→ **EXERCISE BRIEF**
Below are entries to examine: work out how many lines contain the word "calm", and give only that number.

:: RECORD EXCERPTS ::

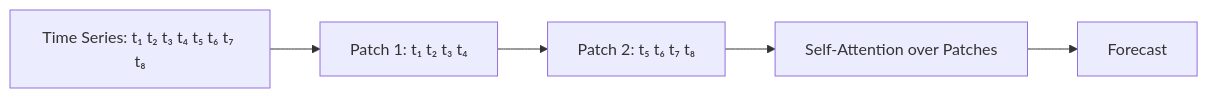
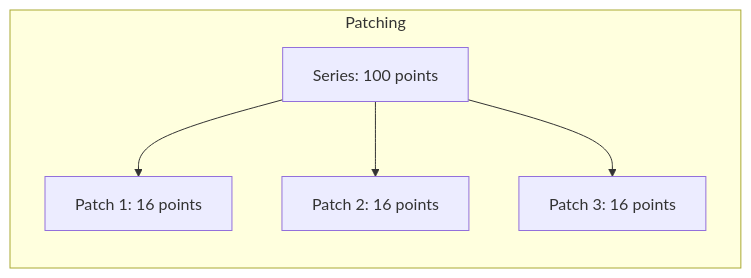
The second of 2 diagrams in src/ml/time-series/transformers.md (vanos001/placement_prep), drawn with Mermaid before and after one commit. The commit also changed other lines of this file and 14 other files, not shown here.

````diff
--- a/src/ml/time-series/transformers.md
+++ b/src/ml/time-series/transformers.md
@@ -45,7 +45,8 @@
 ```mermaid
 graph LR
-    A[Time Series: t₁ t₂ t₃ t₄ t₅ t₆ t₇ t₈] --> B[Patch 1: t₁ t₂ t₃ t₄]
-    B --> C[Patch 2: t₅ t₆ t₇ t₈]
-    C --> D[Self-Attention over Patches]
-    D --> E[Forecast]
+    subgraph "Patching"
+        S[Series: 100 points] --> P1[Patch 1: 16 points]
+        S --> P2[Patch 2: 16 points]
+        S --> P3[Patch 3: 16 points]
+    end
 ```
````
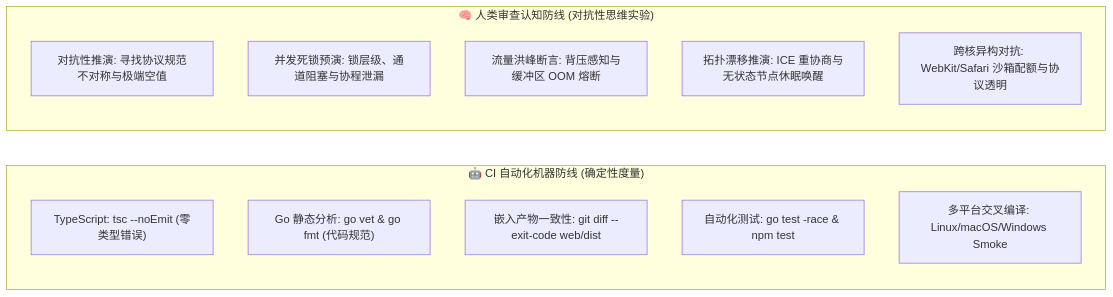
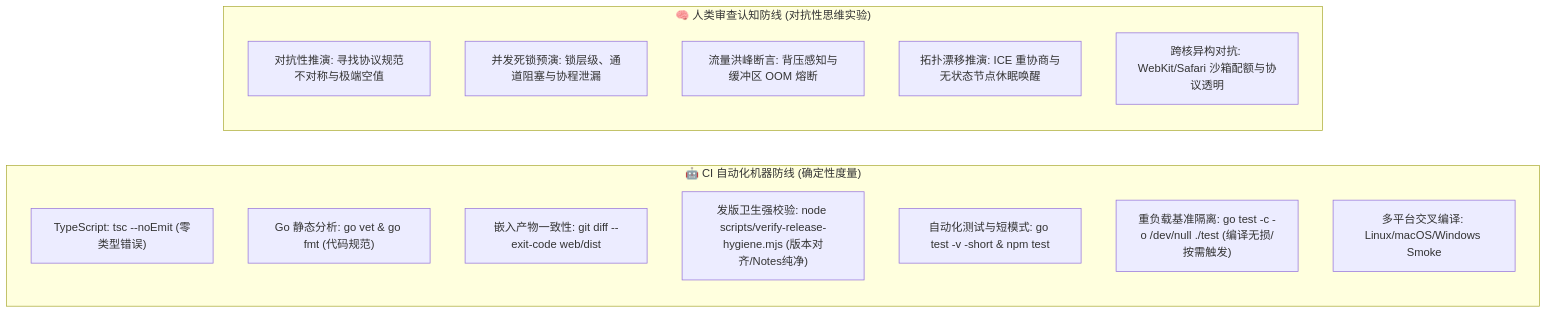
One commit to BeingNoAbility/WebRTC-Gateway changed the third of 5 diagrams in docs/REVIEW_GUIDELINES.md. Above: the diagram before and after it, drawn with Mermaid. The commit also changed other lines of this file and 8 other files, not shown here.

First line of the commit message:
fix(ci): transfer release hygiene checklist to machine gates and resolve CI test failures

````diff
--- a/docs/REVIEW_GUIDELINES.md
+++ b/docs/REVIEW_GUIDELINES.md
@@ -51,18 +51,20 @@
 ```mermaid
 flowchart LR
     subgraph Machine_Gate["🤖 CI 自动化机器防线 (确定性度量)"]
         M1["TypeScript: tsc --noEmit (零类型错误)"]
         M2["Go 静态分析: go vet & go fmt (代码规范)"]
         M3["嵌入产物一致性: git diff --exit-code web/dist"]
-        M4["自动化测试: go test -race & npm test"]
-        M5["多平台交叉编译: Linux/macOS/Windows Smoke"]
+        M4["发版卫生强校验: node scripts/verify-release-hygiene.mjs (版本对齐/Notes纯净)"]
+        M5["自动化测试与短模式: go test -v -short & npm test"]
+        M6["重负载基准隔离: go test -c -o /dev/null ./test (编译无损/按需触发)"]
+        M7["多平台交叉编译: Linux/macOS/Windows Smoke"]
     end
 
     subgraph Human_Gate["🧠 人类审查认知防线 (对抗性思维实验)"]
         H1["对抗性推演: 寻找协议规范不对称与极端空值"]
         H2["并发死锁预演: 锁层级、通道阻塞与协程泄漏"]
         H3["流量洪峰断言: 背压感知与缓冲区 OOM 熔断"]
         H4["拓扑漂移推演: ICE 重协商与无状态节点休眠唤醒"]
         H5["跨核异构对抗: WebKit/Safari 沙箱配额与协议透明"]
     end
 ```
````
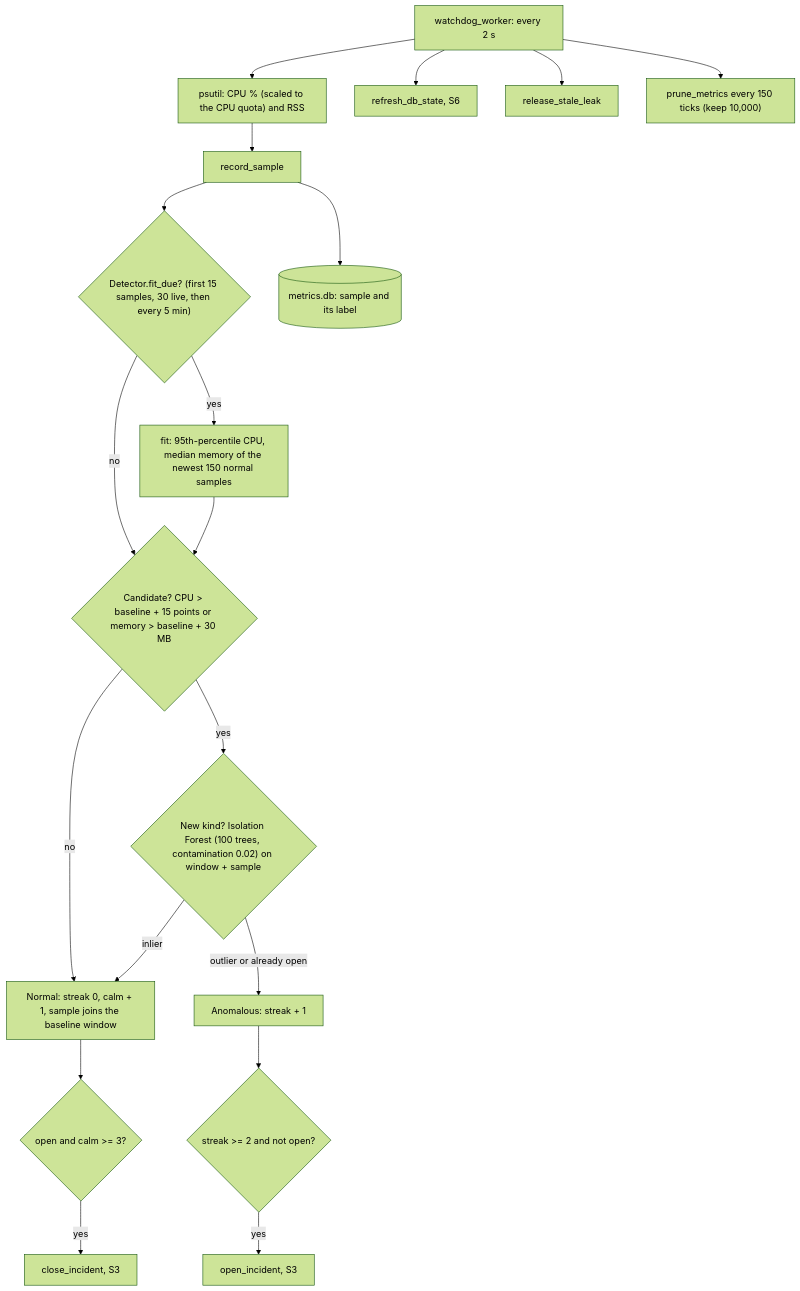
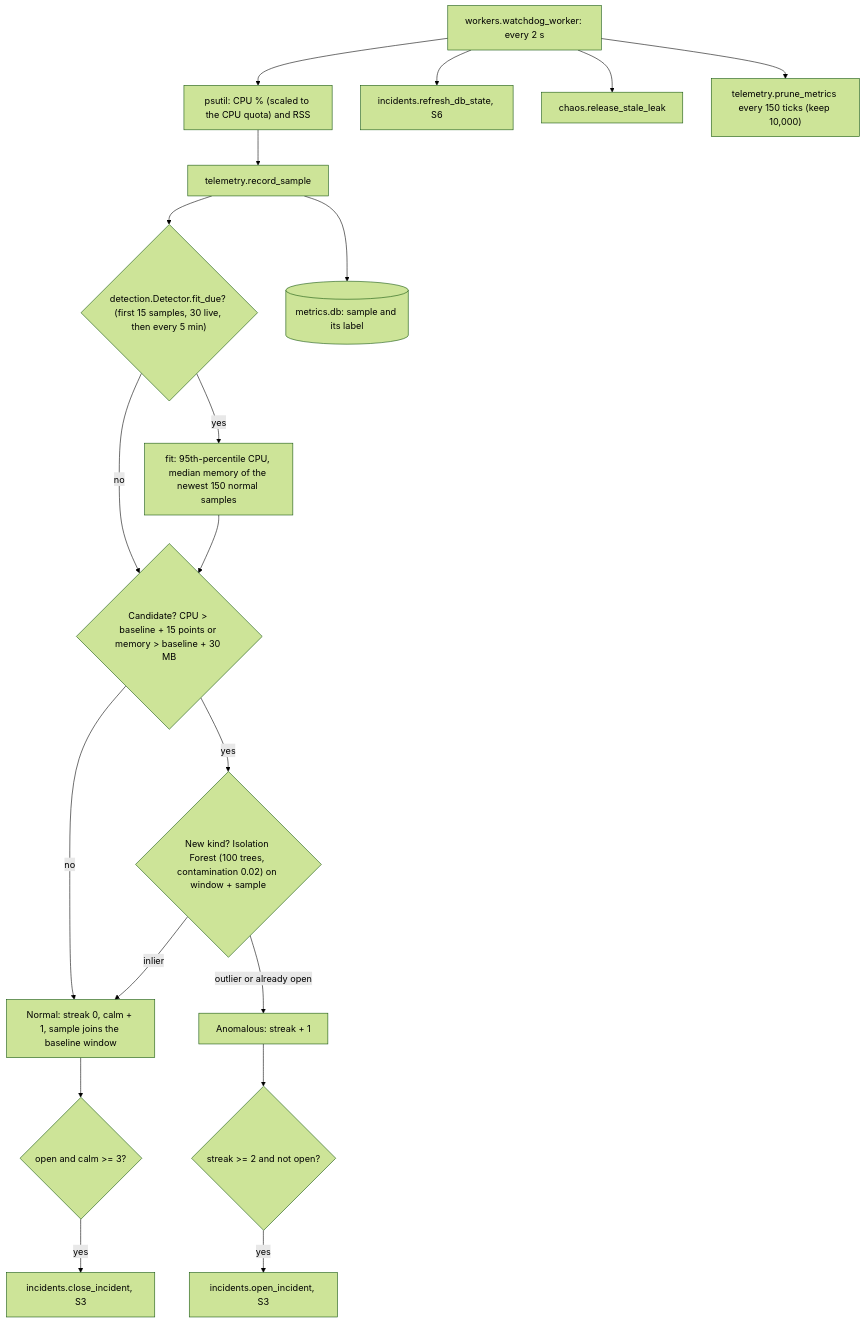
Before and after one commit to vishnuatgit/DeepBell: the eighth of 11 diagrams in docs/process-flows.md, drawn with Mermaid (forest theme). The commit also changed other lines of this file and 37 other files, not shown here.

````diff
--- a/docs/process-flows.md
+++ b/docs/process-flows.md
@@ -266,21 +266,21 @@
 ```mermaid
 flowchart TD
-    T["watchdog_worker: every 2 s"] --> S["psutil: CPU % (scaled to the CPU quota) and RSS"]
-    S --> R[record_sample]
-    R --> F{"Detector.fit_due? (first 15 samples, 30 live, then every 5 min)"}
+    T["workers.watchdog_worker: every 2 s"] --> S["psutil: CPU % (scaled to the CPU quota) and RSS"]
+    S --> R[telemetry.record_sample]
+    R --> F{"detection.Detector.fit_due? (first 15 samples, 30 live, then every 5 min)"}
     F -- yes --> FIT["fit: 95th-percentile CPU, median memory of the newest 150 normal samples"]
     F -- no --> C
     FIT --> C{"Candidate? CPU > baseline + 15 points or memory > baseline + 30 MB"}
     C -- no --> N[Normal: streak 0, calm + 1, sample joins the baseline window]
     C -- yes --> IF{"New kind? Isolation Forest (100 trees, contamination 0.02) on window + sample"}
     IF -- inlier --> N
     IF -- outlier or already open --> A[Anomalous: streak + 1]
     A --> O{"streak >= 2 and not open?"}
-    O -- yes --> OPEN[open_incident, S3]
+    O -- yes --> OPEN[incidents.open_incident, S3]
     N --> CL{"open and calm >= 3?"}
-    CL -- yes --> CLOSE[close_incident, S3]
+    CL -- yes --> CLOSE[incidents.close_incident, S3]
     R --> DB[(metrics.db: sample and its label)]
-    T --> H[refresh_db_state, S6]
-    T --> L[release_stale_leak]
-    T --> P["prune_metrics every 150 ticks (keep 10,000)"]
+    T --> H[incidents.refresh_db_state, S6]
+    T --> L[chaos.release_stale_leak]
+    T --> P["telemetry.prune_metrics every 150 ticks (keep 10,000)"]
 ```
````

:::
:: RECORD EXCERPTS ::

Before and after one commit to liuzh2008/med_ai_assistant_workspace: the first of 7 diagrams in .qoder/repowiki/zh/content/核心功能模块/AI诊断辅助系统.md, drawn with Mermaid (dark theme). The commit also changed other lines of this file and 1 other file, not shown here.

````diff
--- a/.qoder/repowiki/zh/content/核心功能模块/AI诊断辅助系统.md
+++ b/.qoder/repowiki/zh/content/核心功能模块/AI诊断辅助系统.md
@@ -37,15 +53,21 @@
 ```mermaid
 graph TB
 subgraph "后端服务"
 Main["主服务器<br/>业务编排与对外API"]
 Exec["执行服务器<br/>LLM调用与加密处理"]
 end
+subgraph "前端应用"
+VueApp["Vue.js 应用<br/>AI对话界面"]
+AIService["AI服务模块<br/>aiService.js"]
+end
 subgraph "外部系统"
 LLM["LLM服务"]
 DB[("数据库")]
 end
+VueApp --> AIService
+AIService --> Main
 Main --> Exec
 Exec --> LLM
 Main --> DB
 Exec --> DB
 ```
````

:::
:: RECORD EXCERPTS ::

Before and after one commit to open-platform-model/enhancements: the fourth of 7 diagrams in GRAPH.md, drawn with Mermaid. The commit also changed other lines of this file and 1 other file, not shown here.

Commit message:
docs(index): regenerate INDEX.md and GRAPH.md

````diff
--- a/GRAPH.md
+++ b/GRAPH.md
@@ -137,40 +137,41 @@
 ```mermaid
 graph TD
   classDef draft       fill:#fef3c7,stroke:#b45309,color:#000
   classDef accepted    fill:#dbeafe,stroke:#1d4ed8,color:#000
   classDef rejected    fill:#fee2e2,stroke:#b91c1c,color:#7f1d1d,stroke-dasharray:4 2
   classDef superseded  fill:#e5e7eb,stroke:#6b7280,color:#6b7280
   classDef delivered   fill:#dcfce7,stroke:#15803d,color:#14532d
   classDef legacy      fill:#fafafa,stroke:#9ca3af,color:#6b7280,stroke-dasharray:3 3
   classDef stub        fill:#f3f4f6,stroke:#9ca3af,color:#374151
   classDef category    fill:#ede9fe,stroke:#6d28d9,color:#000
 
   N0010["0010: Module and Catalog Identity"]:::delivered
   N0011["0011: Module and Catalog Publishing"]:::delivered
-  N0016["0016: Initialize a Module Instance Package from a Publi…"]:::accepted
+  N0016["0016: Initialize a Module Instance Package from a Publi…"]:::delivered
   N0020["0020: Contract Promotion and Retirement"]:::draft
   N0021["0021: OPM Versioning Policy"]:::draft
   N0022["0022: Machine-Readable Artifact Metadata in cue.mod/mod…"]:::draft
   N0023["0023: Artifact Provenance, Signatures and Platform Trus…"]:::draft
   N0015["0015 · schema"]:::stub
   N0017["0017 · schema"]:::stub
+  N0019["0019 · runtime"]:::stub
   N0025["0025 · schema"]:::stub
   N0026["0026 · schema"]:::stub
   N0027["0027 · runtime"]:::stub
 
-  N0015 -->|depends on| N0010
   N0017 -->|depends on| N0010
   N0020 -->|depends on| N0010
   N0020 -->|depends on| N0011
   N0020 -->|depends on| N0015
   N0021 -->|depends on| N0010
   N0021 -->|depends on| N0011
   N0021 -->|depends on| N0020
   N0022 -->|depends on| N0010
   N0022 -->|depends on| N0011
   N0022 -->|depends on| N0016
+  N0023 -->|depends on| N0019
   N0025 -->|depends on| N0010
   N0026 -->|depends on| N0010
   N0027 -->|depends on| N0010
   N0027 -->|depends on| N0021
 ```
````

:::

→ **RESULT**
2